All lines below containing "span" are to be listed.

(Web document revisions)
----

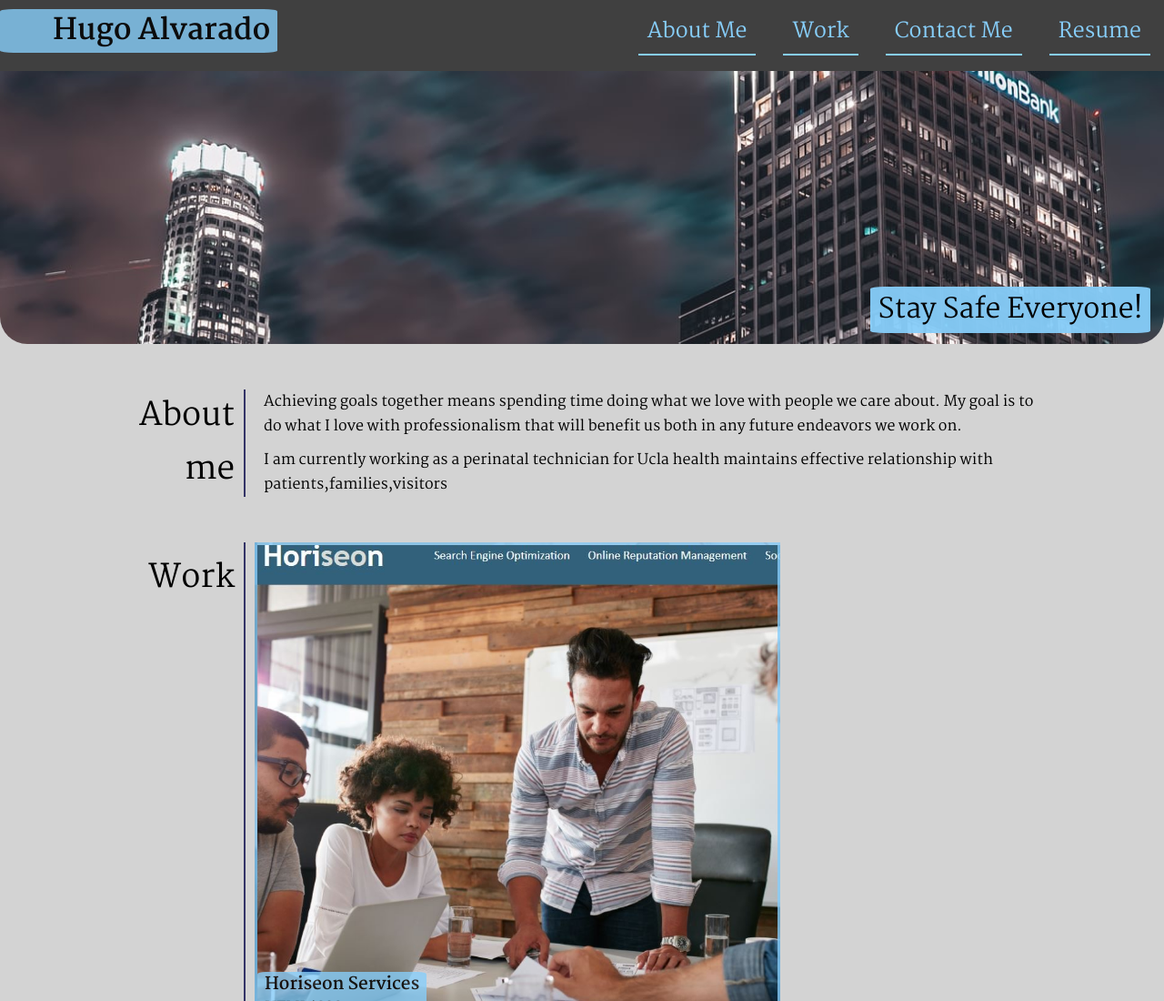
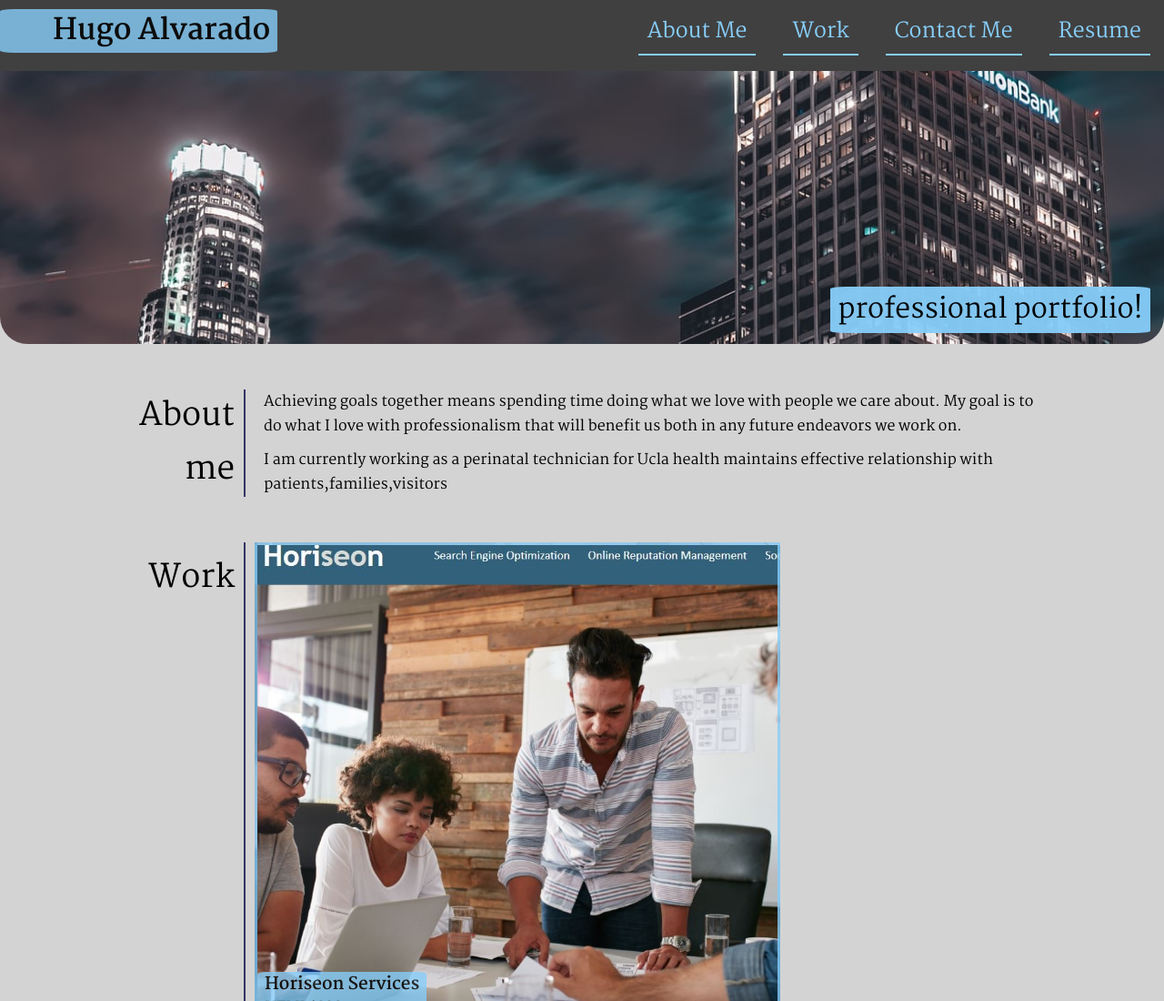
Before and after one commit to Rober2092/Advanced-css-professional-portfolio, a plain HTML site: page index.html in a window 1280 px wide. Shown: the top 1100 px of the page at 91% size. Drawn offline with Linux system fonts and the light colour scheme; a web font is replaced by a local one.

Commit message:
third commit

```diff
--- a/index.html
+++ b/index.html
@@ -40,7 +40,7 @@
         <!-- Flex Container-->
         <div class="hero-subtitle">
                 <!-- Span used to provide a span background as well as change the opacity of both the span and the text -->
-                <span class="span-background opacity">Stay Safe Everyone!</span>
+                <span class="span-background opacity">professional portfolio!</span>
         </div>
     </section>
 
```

----

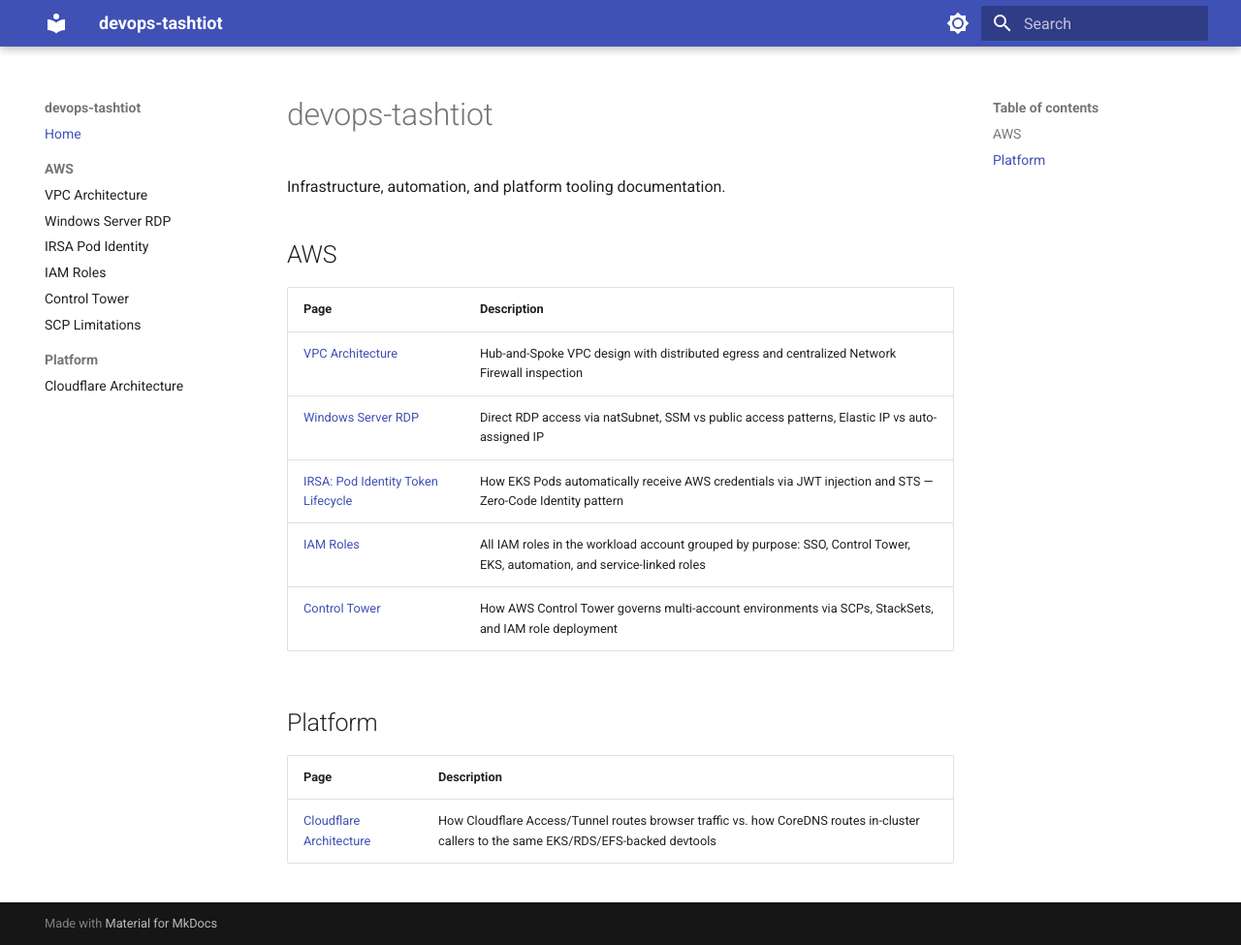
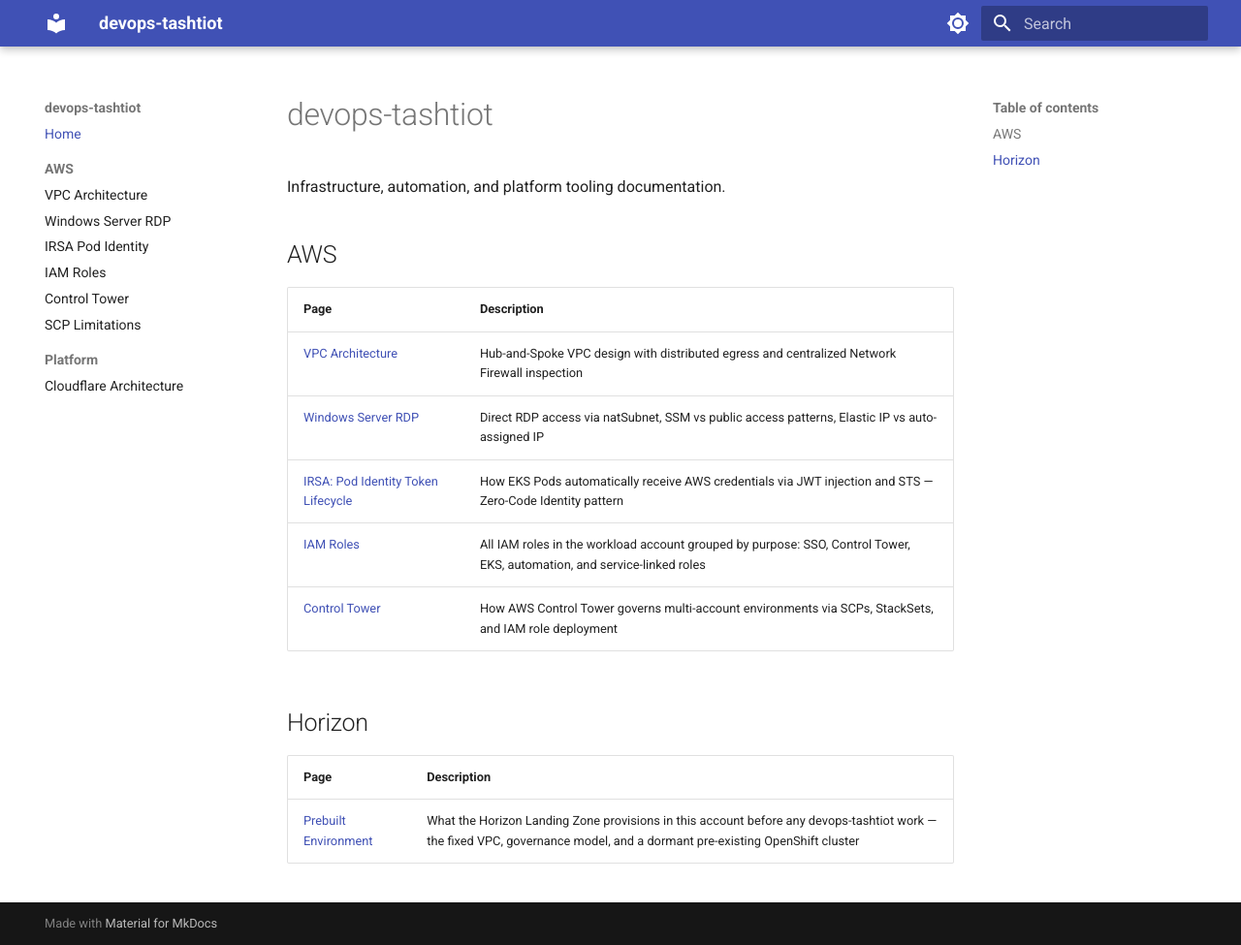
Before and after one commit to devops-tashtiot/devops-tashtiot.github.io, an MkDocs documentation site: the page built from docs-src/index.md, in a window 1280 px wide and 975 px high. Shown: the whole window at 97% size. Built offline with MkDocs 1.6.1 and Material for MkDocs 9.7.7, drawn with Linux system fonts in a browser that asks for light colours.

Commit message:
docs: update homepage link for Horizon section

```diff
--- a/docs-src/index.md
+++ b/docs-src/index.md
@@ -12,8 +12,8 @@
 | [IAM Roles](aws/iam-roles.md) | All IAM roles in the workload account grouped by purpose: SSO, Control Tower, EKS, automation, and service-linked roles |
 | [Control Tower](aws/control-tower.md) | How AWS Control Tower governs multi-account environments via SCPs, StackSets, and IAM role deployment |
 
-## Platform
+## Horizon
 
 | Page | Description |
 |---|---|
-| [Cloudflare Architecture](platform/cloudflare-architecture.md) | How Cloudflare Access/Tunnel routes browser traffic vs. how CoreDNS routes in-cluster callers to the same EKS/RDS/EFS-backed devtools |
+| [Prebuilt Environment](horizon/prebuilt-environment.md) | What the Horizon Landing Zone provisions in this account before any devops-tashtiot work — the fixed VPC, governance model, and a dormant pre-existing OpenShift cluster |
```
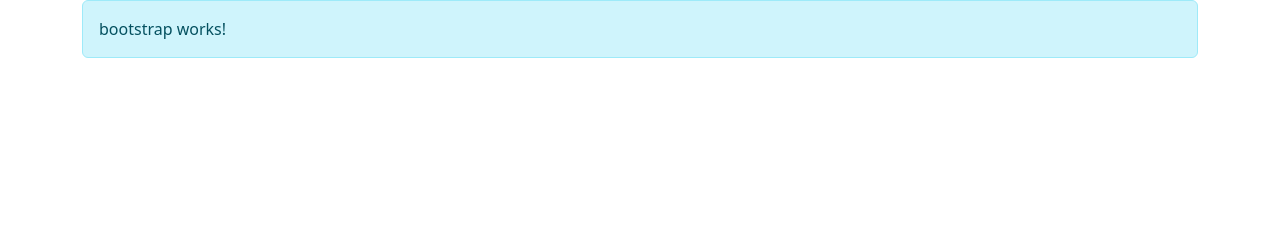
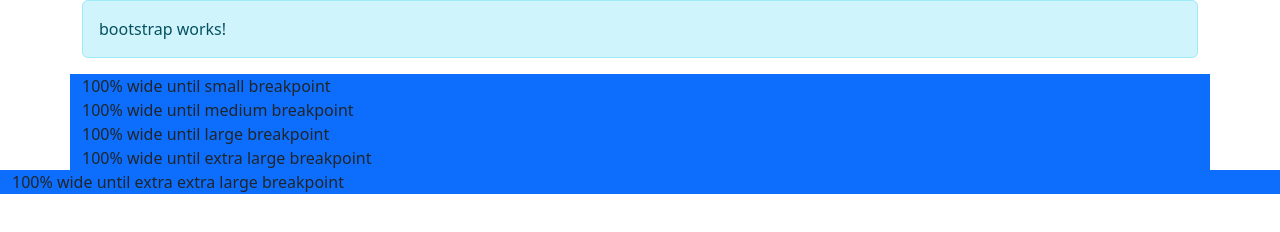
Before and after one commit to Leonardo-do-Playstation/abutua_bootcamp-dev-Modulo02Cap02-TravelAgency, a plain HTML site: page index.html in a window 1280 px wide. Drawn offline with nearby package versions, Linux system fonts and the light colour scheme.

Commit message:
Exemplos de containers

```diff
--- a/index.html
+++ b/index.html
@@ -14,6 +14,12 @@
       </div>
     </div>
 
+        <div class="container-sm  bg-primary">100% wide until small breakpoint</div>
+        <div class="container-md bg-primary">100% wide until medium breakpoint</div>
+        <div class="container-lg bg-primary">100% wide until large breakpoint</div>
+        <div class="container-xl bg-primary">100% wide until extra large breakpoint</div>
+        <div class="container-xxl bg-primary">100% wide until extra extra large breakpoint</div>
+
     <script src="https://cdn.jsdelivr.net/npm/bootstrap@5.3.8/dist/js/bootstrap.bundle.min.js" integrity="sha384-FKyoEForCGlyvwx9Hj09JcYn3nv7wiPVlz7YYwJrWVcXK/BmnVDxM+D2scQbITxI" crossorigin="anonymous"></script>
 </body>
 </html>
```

----

» **ANSWER BELOW**:
                 <!-- Span used to provide a span background as well as change the opacity of both the span and the text -->
-                <span class="span-background opacity">Stay Safe Everyone!</span>
+                <span class="span-background opacity">professional portfolio!</span>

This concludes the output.